What is Myopia (Nearsighted vision)?

Is it hard to read signs in the distance but reading a book or a menu seems fine? Chances are you’re myopic, also known as nearsightedness. Read on to find out more about the causes of Myopia.

Myopia (nearsighted vision) is one of the common refractive errors in which you can view objects near to you clearly, but things further away are blurry.

Nearsighted causes and risk factors

Myopia occurs when your eyeball is too long, or the cornea is too curved. This causes light that enters your eye to focus in front of the retina, instead of directly on its surface.

Nearsightedness is usually tied to genetic factors such as ethnicity, age, and parental myopia. However, there are other reasons for nearsightedness development as well. Remember how your parents told you not to look at the computer screen for too long? Environmental factors such as the amount of near work could play a part as well.

Nearsighted Symptoms

The most noticeable symptom is that distant objects may appear blurry. Other symptoms you may notice:

  • Squinting of eyes to see clearly
  • Eyestrain
  • Headaches caused by eyestrain
  • Eye fatigue when trying to see distant objects

Blurry vision at a distance does not automatically mean you have myopia, it could mean something else. 

If you are experiencing any visual blurriness, schedule an appointment with an eye care professional near you for a consultation.

Childhood Myopia

Genetic factors are one of the causes of myopia in a child. Nearsightedness often begins in childhood and your child may have a higher risk if you are myopic. As a parent, you should make sure to watch for the following signs:

  • Sitting closer to the television 
  • Moving closer to objects to read them
  • Having trouble seeing the whiteboard in the classroom
  • Unaware of distant objects
  • Squinting persistently
  • Blinking excessively

If your child has nearsightedness, you can learn more about managing myopia progression in children here.

Nearsighted treatment

When you have myopia, your prescription for your eyeglasses or contact lenses will be a negative number. The higher the number, the more nearsighted you are, i.e. -2.00 is stronger than -1.50. Nearsightedness can be corrected with eyeglasses, contact lenses, or refractive surgery.


Eyeglasses for nearsightedness is one way for a clearer vision at a distance. There are many types of lenses for you to choose from. To protect your eyes from permanent damages, consider getting a photochromic lens to protect yourself from UV rays, and filter harmful blue light from your digital screen. If you are over 40, you may need progressive lenses.

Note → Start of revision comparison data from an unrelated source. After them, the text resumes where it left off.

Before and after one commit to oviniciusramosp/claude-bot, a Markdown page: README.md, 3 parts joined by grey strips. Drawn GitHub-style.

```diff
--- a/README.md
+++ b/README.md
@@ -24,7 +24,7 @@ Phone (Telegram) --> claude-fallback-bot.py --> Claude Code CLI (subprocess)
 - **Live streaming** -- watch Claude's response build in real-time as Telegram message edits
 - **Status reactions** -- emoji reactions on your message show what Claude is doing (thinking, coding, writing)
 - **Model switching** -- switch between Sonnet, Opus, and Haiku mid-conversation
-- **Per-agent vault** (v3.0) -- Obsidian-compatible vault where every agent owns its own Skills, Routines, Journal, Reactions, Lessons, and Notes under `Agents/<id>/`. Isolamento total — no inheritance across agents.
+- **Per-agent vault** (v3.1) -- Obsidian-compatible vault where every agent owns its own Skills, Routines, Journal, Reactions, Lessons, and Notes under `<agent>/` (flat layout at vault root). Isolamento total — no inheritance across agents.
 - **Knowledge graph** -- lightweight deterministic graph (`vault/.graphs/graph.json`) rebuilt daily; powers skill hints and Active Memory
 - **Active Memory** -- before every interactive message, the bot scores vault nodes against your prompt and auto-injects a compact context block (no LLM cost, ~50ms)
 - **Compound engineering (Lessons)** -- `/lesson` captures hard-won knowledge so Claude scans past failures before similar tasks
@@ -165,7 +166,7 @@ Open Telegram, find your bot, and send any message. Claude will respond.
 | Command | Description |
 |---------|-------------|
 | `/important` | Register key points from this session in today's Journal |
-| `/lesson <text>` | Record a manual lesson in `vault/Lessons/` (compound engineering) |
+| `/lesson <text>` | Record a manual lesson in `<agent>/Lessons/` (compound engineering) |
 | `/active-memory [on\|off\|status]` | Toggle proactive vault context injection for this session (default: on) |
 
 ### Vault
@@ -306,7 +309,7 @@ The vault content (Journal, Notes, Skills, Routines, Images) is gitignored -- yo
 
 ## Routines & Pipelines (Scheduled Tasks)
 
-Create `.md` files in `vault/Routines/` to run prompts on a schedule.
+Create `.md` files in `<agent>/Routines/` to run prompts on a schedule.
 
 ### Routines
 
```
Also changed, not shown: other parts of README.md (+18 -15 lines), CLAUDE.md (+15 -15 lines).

Contact Lenses

Do you have an active lifestyle such as participating in sports frequently? Do you simply prefer contact lenses over glasses? Contact lenses may be the better choice for you. 

Speak to the nearest eye care professional today about the different eyeglasses and contact lens options for you. Book an appointment

Refractive Surgery

If you find wearing eyeglasses or contact lenses troublesome, refractive surgery such as Lasik or Photorefractive Keratectomy (PRK) may be another option. 

  • PRK flattens your cornea and allows light rays to focus closer on the retina. 
  • Lasik surgery creates a thin flap on the surface of your cornea and a laser is used to remove some corneal tissue, before moving the flap back into place.

Orthokeratology (Ortho-K)

There is also a non-surgical procedure for Myopia where you wear a custom made, special gas permeable contact lens overnight, allowing it to reshape the cornea of your eyes as you sleep. When you remove the lenses in the morning, the shape of your cornea is temporarily retained, allowing you to see clearly without eyeglasses or contact lenses.

Refractive surgery and Ortho-K treatment depend on the condition of your eyes and not everyone qualifies for it. 

Speak to an eye doctor today to find out more about such treatments. Book an appointment